(Updates with denial)
LONDON, Oct 1 (Reuters) - Gordon Brown’s office denied on Wednesday that the British prime minister had hired investment banks to advise him on a possible plan to guarantee all bank deposits. The Daily Mail newspaper reported that Brown had taken the unusual step of hiring bankers UBS UBSN.VX and N.M. Rothschild to advise him on a possible bank bailout deal, independent of finance minister Alistair Darling.
Brown’s official spokesman said the report was “not true”.
“Nor do we in Number 10 (the prime minister’s office) intend to hire any investment banks.

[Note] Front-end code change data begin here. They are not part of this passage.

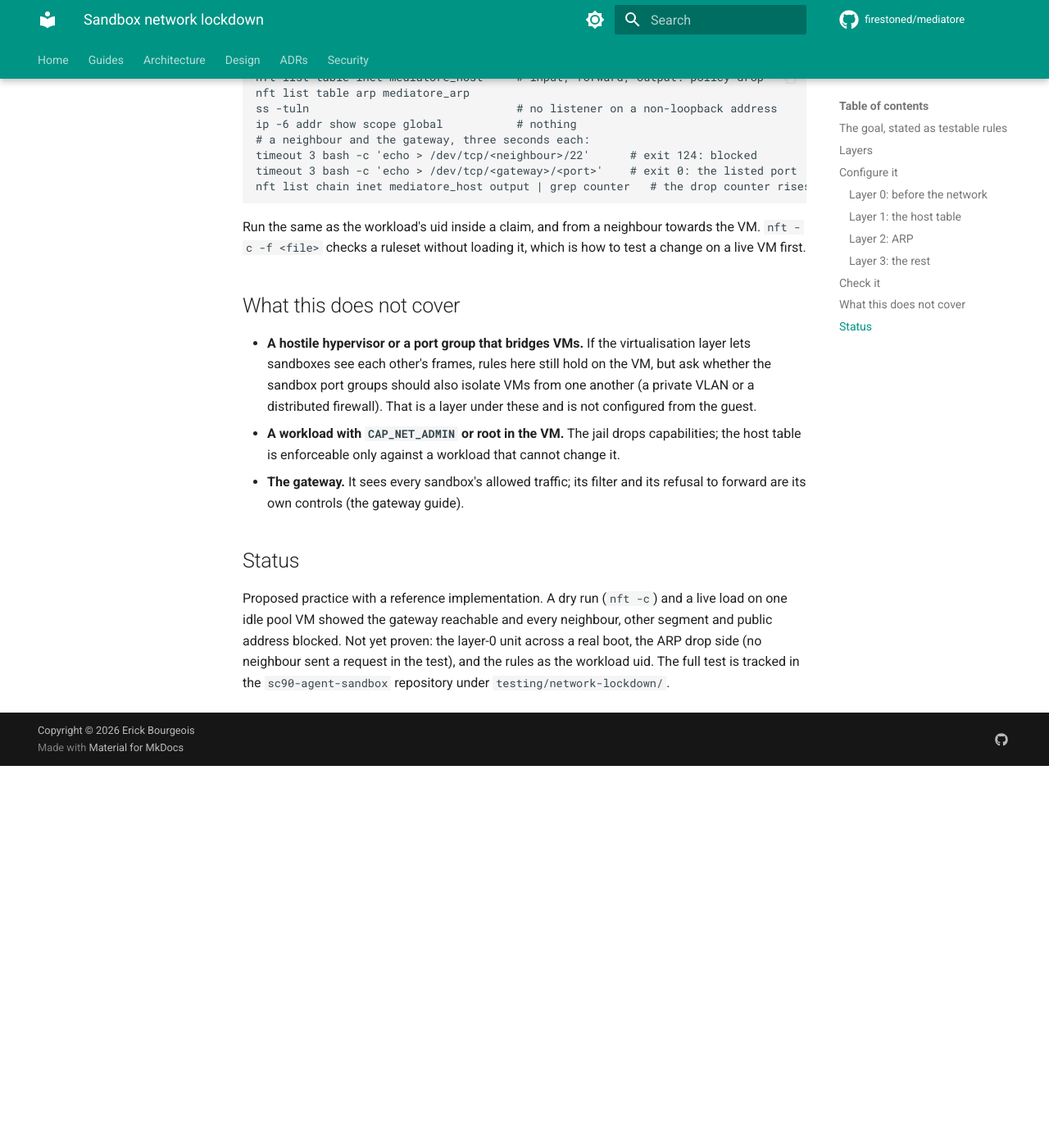
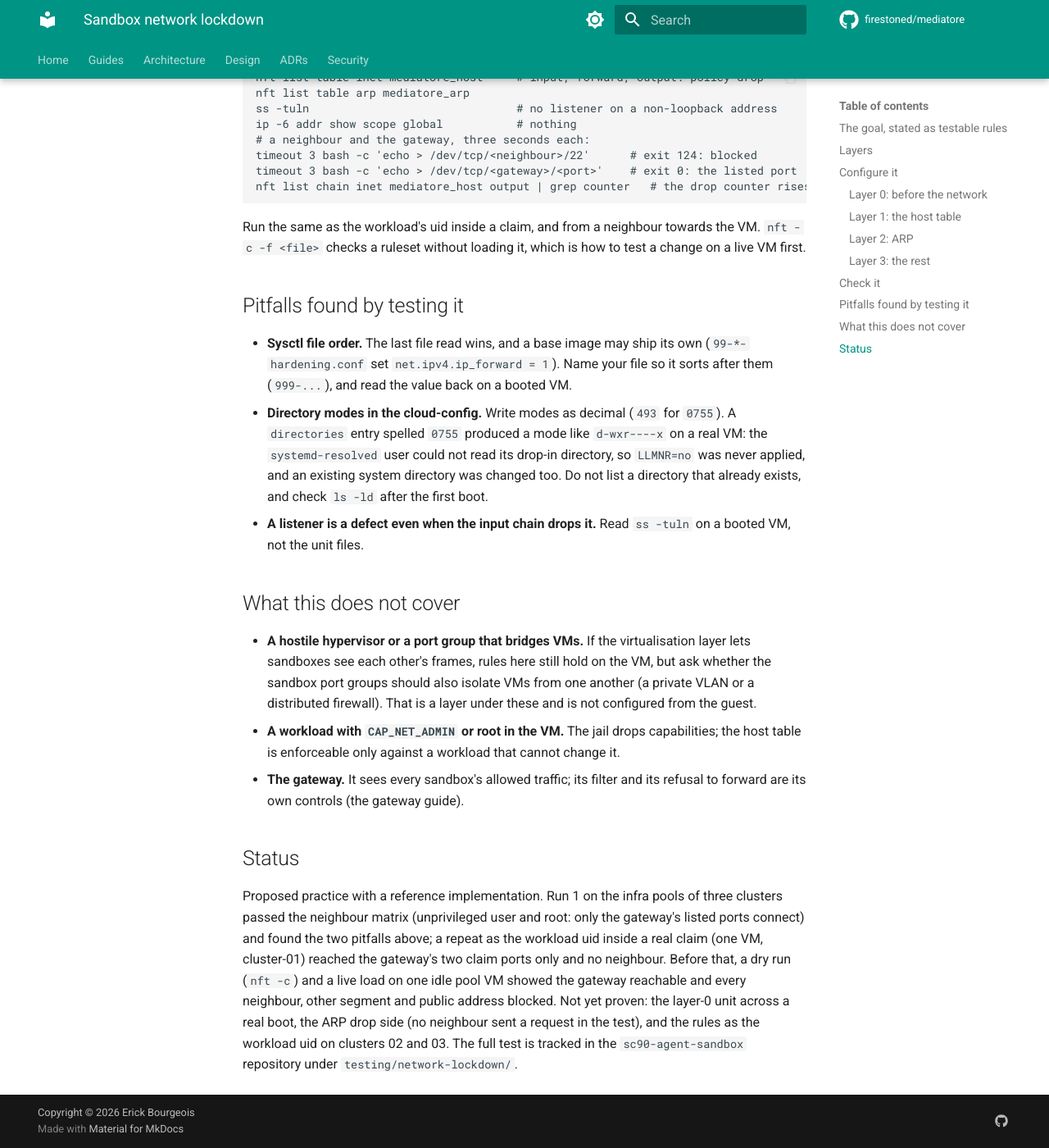
Before and after one commit to firestoned/mediatore, an MkDocs documentation site: the page built from docs/guides/sandbox-network-lockdown.md, in a window 1280 px wide and 1400 px high, scrolled down 3129 px. Shown: the whole window at 82% size. Built offline with MkDocs 1.6.1 and Material for MkDocs 9.7.7, drawn with Linux system fonts in a browser that asks for light colours; comment, search, counter and statistics services are not loaded; before the commit the page ends 4063 px from its top, so only the background shows below that.

Commit message:
docs(guides): sandbox network lockdown pitfalls found by testing, run 1 and 3 status
Signed-off-by: Erick Bourgeois <erick.bourgeois@rbccm.com>

```diff
--- a/docs/guides/sandbox-network-lockdown.md
+++ b/docs/guides/sandbox-network-lockdown.md
@@ -122,6 +122,15 @@ nft list chain inet mediatore_host output | grep counter   # the drop counter ri
 Run the same as the workload's uid inside a claim, and from a neighbour towards the VM. `nft -c -f <file>` checks a ruleset without
 loading it, which is how to test a change on a live VM first.
 
+## Pitfalls found by testing it
+
+- **Sysctl file order.** The last file read wins, and a base image may ship its own (`99-*-hardening.conf` set `net.ipv4.ip_forward = 1`).
+  Name your file so it sorts after them (`999-...`), and read the value back on a booted VM.
+- **Directory modes in the cloud-config.** Write modes as decimal (`493` for `0755`). A `directories` entry spelled `0755` produced a mode
+  like `d-wxr----x` on a real VM: the `systemd-resolved` user could not read its drop-in directory, so `LLMNR=no` was never applied, and
+  an existing system directory was changed too. Do not list a directory that already exists, and check `ls -ld` after the first boot.
+- **A listener is a defect even when the input chain drops it.** Read `ss -tuln` on a booted VM, not the unit files.
+
 ## What this does not cover
 
 - **A hostile hypervisor or a port group that bridges VMs.** If the virtualisation layer lets sandboxes see each other's frames, rules
@@ -134,7 +143,7 @@ loading it, which is how to test a change on a live VM first.
 
 ## Status
 
-Proposed practice with a reference implementation. A dry run (`nft -c`) and a live load on one idle pool VM showed the gateway
+Proposed practice with a reference implementation. Run 1 on the infra pools of three clusters passed the neighbour matrix (unprivileged user and root: only the gateway's listed ports connect) and found the two pitfalls above; a repeat as the workload uid inside a real claim (one VM, cluster-01) reached the gateway's two claim ports only and no neighbour. Before that, a dry run (`nft -c`) and a live load on one idle pool VM showed the gateway
 reachable and every neighbour, other segment and public address blocked. Not yet proven: the layer-0 unit across a real boot, the
-ARP drop side (no neighbour sent a request in the test), and the rules as the workload uid. The full test is tracked in the
+ARP drop side (no neighbour sent a request in the test), and the rules as the workload uid on clusters 02 and 03. The full test is tracked in the
 `sc90-agent-sandbox` repository under `testing/network-lockdown/`.
```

We are working hand-in-glove with the Treasury as you would expect,” he told reporters.
The newspaper quoted unnamed government sources as saying Britain was considering matching an Irish move to guarantee all bank deposits in response to the global credit crunch.

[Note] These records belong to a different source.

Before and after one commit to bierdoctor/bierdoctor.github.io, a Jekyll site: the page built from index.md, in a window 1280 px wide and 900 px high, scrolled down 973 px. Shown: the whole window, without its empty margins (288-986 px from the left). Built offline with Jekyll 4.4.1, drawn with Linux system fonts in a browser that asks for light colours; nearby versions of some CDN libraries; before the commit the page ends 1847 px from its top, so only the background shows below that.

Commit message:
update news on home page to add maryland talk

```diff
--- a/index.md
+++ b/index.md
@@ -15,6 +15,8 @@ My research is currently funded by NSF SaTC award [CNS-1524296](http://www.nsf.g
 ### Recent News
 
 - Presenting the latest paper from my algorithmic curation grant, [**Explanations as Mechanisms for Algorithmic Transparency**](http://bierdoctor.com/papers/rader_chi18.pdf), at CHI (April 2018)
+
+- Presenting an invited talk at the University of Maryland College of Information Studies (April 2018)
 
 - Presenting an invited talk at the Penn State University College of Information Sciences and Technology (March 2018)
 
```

Protection of bank deposits has become a key public concern after the government was forced to nationalise two mortgage lenders this year, Northern Rock and Bradford & Bingley.
Brown said on Tuesday the government planned to raise the guarantee for bank savings to 50,000 pounds ($90,560) from 35,000 pounds in a new banking law.
He indicated Britain would not copy the Irish scheme, telling the BBC: “Let’s remember that the Irish are dealing with taxpayers’ money here. We have got to get what is right and also what is reasonable.” (Reporting by Adrian Croft, Frank Prenesti; Editing by Sue Thomas)